*** Begin section ***

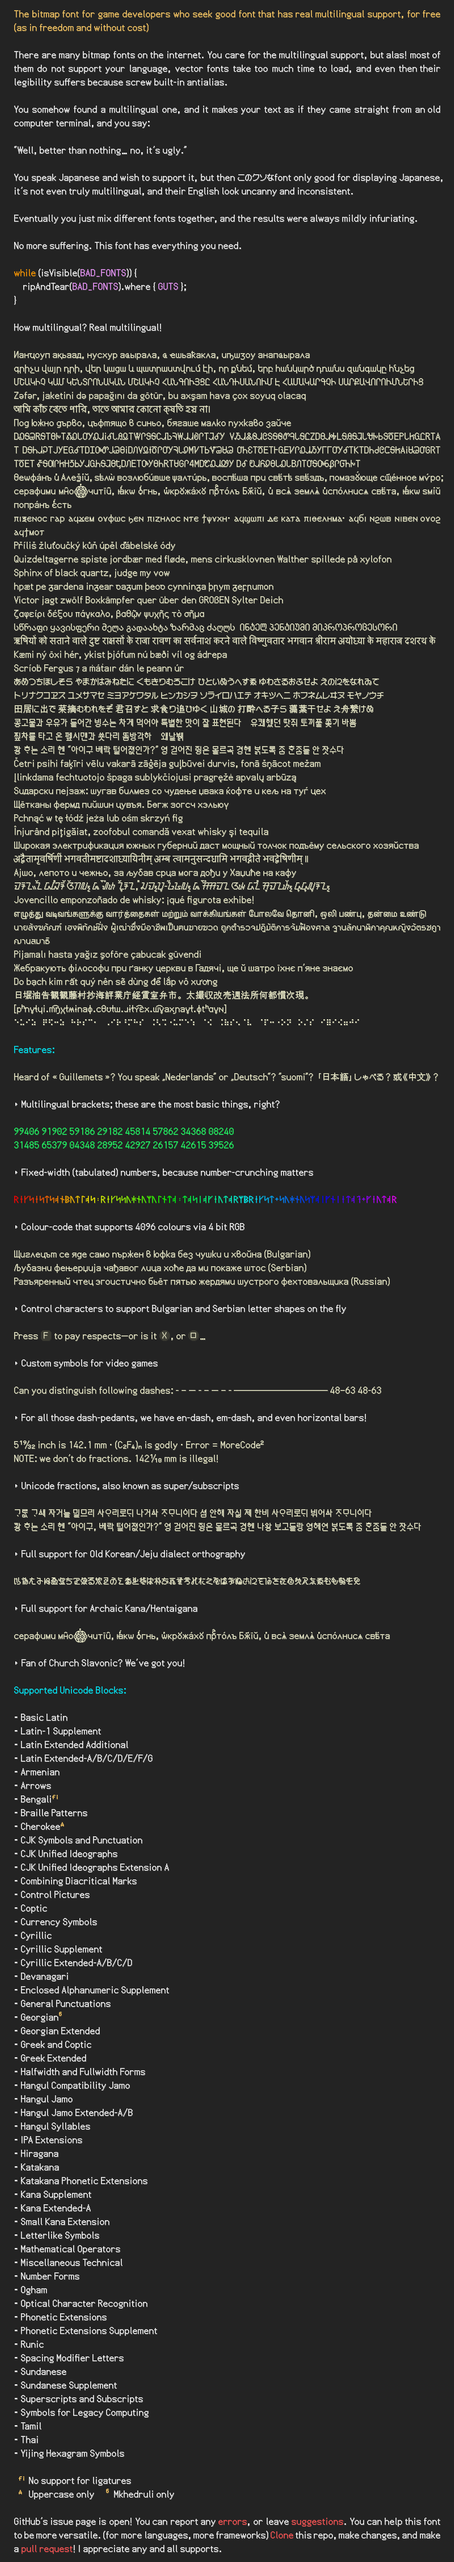
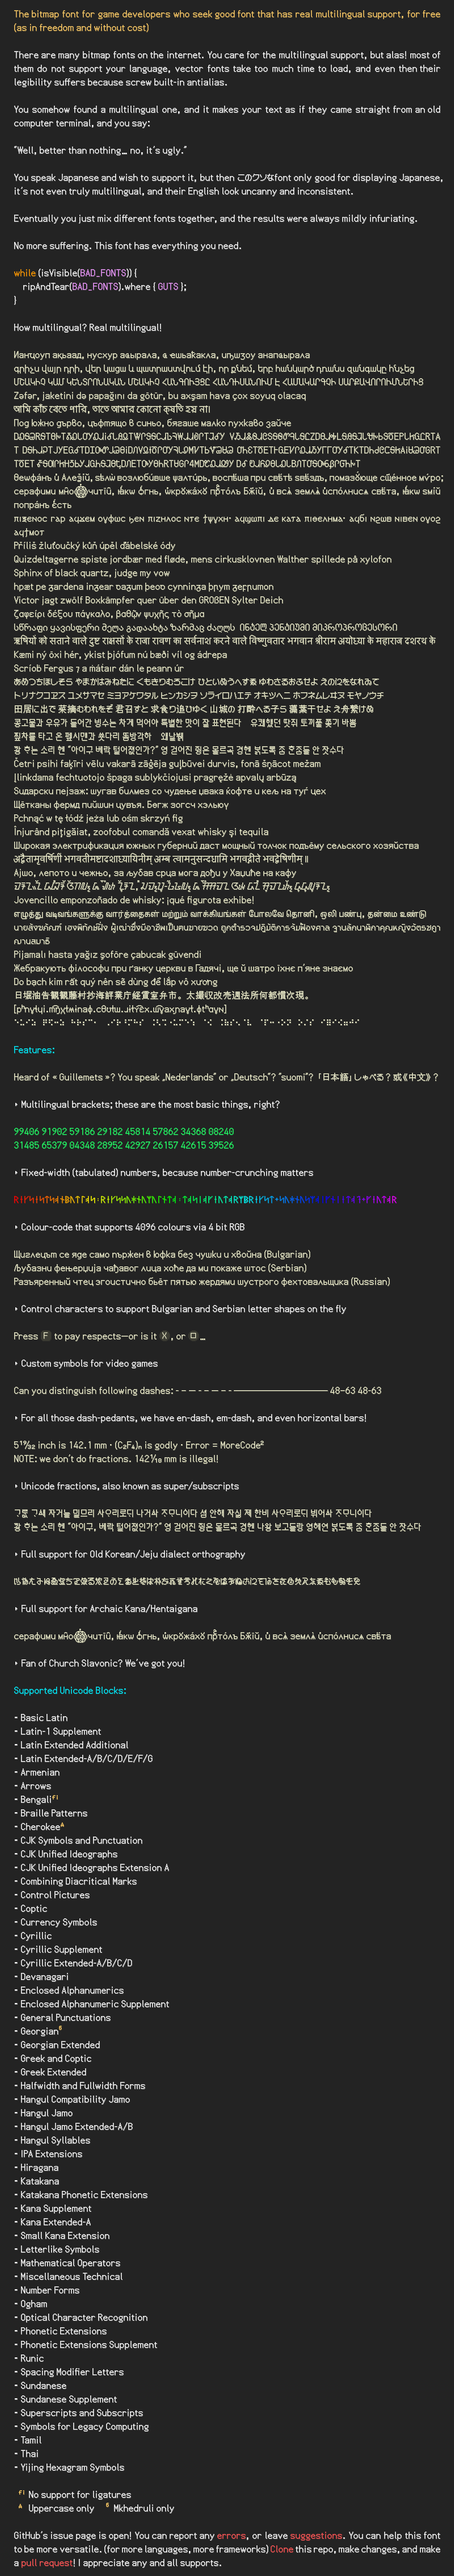
Enclosed alphanumerics (issue #18)

diff --git a/src/net/torvald/terrarumsansbitmap/gdx/TerrarumSansBitmap.kt b/src/net/torvald/terrarumsansbitmap/gdx/TerrarumSansBitmap.kt
@@ -904,6 +904,7 @@ class TerrarumSansBitmap(
             SHEET_CYRILIC_EXTD_VARW -> cyrilicExtDIndexY(ch)
             SHEET_MATHS1_VARW -> maths1IndexY(ch)
             SHEET_EMOJI1 -> emoji1IndexY(ch)
+            SHEET_ENCLOSED_ALPHNUM_VARW -> enclosedAlphnumIndexY(ch)
             else -> ch / 16
         }
 
@@ -2643,6 +2644,7 @@ class TerrarumSansBitmap(
         internal const val SHEET_CYRILIC_EXTD_VARW = 50
         internal const val SHEET_MATHS1_VARW = 51
         internal const val SHEET_EMOJI1 = 52
+        internal const val SHEET_ENCLOSED_ALPHNUM_VARW = 53
 
         internal const val SHEET_UNKNOWN = 254
 
@@ -2718,6 +2720,7 @@ class TerrarumSansBitmap(
             "cyrilic_extD_variable.tga",
             "maths1_extrawide_variable.tga",
             "emoji1.tga",
+            "enclosed_alphanumeric_variable.tga",
         )
         internal val codeRange = arrayOf( // MUST BE MATCHING WITH SHEET INDICES!!
             0..0xFF, // SHEET_ASCII_VARW
@@ -2773,6 +2776,7 @@ class TerrarumSansBitmap(
             0x1E030..0x1E08F, // SHEET_CYRILIC_EXTD_VARW
             0x2200..0x23FF, // SHEET_MATHS1_VARW
             0x1F600..0x1F64F, // SHEET_EMOJI1
+            0x2460..0x24FF, // SHEET_ENCLOSED_ALPHNUM_VARW
         )
         private val codeRangeHangulCompat = 0x3130..0x318F
 
@@ -3136,6 +3140,7 @@ class TerrarumSansBitmap(
         private fun cyrilicExtDIndexY(c: CodePoint) = (c - 0x1E030) / 16
         private fun maths1IndexY(c: CodePoint) = (c - 0x2200) / 16
         private fun emoji1IndexY(c: CodePoint) = (c - 0x1F600) / 16
+        private fun enclosedAlphnumIndexY(c: CodePoint) = (c - 0x2460) / 16
 
         val charsetOverrideDefault = Character.toChars(CHARSET_OVERRIDE_DEFAULT).toSurrogatedString()
         val charsetOverrideBulgarian = Character.toChars(CHARSET_OVERRIDE_BG_BG).toSurrogatedString()

diff --git a/OTFbuild/sheet_config.py b/OTFbuild/sheet_config.py
@@ -85,6 +85,7 @@ SHEET_COPTIC_VARW = 49
 SHEET_CYRILIC_EXTD_VARW = 50
 SHEET_MATHS1_VARW = 51
 SHEET_EMOJI1 = 52
+SHEET_ENCLOSED_ALPHNUM_VARW = 53
 
 SHEET_UNKNOWN = 254
 
@@ -142,6 +143,7 @@ FILE_LIST = [
     "cyrilic_extD_variable.tga",
     "maths1_extrawide_variable.tga",
     "emoji1.tga",
+    "enclosed_alphanumeric_variable.tga",
 ]
 
 CODE_RANGE = [
@@ -198,6 +200,7 @@ CODE_RANGE = [
     list(range(0x1E030, 0x1E090)),                                                  # 50: Cyrillic Ext D
     list(range(0x2200, 0x2400)),                                                    # 51: Maths1
     list(range(0x1F600, 0x1F650)),                                                  # 52: Emoji1
+    list(range(0x2460, 0x2500)),                                                    # 53: Enclosed Alphanum
 ]
 
 CODE_RANGE_HANGUL_COMPAT = range(0x3130, 0x3190)
@@ -589,5 +592,6 @@ def index_y(sheet_index, c):
         SHEET_CYRILIC_EXTD_VARW: lambda: (c - 0x1E030) // 16,
         SHEET_MATHS1_VARW: lambda: (c - 0x2200) // 16,
         SHEET_EMOJI1: lambda: (c - 0x1F600) // 16,
+        SHEET_ENCLOSED_ALPHNUM_VARW: lambda: (c - 0x2460) // 16,
         SHEET_HANGUL: lambda: 0,
     }.get(sheet_index, lambda: c // 16)()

*** End section ***

__Prompt__
Copy all lines from the material that include "CodePoint".

__Problem solution__
         private fun cyrilicExtDIndexY(c: CodePoint) = (c - 0x1E030) / 16
         private fun maths1IndexY(c: CodePoint) = (c - 0x2200) / 16
         private fun emoji1IndexY(c: CodePoint) = (c - 0x1F600) / 16
+        private fun enclosedAlphnumIndexY(c: CodePoint) = (c - 0x2460) / 16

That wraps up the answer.